“According to the guys at Fairfield Academy, there are two types of girls: the kind you hook up with, and the kind you’re friends with. Seventeen-year-old Alyssa Reed is the second type. And she hates it. With just one year left to change her rank, she devises a plan to become the first type by homecoming, and she sets her sights on the perfect date-Justin Carter, Fairfield Academy’s biggest hottie and most notorious player.
With 57 days until the dance, Aly launches Operation Sex Appeal and sheds her tomboy image. The only thing left is for Justin actually to notice her. Enter best friend Brandon Taylor, the school’s second biggest hottie, and now Aly’s pretend boyfriend. With his help, elevating from funny friend to tempting vixen is only a matter of time.
But when everything goes according to plan, the inevitable break up leaves their friendship in shambles, and Aly and Brandon with feelings they can’t explain. And the fake couple discovers pretending can sometimes cost you the one thing you never expected to want.”
This book has gotten a LOT of attention, and most people have had great things to say about it. While I definitely enjoyed it, I didn’t love it.
Let’s start with the plot line. Is it a little ridiculous? Sure. But if you take the plot for what it is and just have fun with it, you’ll enjoy the story line. The story is also told from the perspectives of both Aly and Brandon, which I liked.
My main critique comes from the characters. I like Aly–she’s sweet and insecure and definitely relatable. I really like that she took responsibility for her actions and how she starts handling her crazy situation towards the end. However, I just didn’t love her. I honestly can’t give a reason why, because there was nothing really “wrong” with her. As for her friends, I really liked Gabi. She was awesome and every time Gabi was in a scene, I found myself enjoying her character.

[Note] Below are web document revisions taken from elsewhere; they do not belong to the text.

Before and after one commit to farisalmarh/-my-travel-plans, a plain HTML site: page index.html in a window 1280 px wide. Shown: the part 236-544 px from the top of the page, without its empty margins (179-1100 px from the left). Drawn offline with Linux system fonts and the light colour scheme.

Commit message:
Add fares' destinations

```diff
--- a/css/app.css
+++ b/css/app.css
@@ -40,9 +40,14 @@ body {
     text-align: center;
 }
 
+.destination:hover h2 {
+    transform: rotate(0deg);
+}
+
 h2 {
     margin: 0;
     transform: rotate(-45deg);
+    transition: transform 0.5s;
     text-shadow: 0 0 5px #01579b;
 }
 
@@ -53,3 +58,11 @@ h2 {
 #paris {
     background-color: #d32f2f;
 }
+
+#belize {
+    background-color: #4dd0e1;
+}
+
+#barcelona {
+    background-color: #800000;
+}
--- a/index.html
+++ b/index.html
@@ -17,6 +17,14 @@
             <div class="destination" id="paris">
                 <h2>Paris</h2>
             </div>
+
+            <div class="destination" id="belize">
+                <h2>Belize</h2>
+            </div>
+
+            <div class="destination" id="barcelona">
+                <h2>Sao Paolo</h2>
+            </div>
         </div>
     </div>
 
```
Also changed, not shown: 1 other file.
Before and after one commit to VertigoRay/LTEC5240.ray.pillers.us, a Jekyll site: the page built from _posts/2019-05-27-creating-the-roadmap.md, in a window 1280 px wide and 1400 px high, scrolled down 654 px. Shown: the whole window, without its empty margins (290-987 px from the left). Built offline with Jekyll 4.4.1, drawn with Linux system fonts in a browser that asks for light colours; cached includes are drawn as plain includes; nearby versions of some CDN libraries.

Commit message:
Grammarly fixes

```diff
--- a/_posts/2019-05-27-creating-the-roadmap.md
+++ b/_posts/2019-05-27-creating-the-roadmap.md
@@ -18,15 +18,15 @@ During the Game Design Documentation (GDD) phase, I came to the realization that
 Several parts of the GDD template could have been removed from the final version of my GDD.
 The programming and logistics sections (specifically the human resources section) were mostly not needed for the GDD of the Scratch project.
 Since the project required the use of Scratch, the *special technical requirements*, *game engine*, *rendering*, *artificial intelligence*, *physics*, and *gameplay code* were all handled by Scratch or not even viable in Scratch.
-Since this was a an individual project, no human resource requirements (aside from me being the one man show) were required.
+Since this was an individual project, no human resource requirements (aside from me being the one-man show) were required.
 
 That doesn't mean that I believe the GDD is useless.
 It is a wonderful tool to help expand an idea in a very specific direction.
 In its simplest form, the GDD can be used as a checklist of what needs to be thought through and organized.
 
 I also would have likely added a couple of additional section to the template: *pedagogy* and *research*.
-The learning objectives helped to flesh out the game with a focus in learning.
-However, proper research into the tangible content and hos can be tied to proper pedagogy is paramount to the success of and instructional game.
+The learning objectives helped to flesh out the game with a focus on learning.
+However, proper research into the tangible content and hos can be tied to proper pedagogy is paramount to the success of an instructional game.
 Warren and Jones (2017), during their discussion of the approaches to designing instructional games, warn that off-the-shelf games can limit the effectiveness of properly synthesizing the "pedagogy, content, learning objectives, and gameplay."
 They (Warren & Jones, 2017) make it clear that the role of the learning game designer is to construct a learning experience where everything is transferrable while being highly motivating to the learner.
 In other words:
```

Now the boy. Brandon is a great guy who respects girls (super important to me) and really cares about Aly. However, his reasoning for not wanting a relationship didn’t really make sense to me. At times it felt like the book was just drawn out–about 3/4 of the way through you’re seriously wondering why the hell they can’t be together already.
I want to add that one thing that really made me like this book was how Harris portrayed Justin. I like that he wasn’t one-dimensional, especially considering his role in the book.
The overall message of the book is a good one about being true to yourself. Yes, we’ve all heard it before but it never hurts to be reminded. Aly is a brave character who learns a lot about herself through this crazy idea, and I think she does leave us feeling some warm feelings about embracing who we are.
In a few words: It’s a cute, fun read. At times, the characters can get frustrating, but it still manages to be very addictive and has a lovely message.
Picture from goodreads.com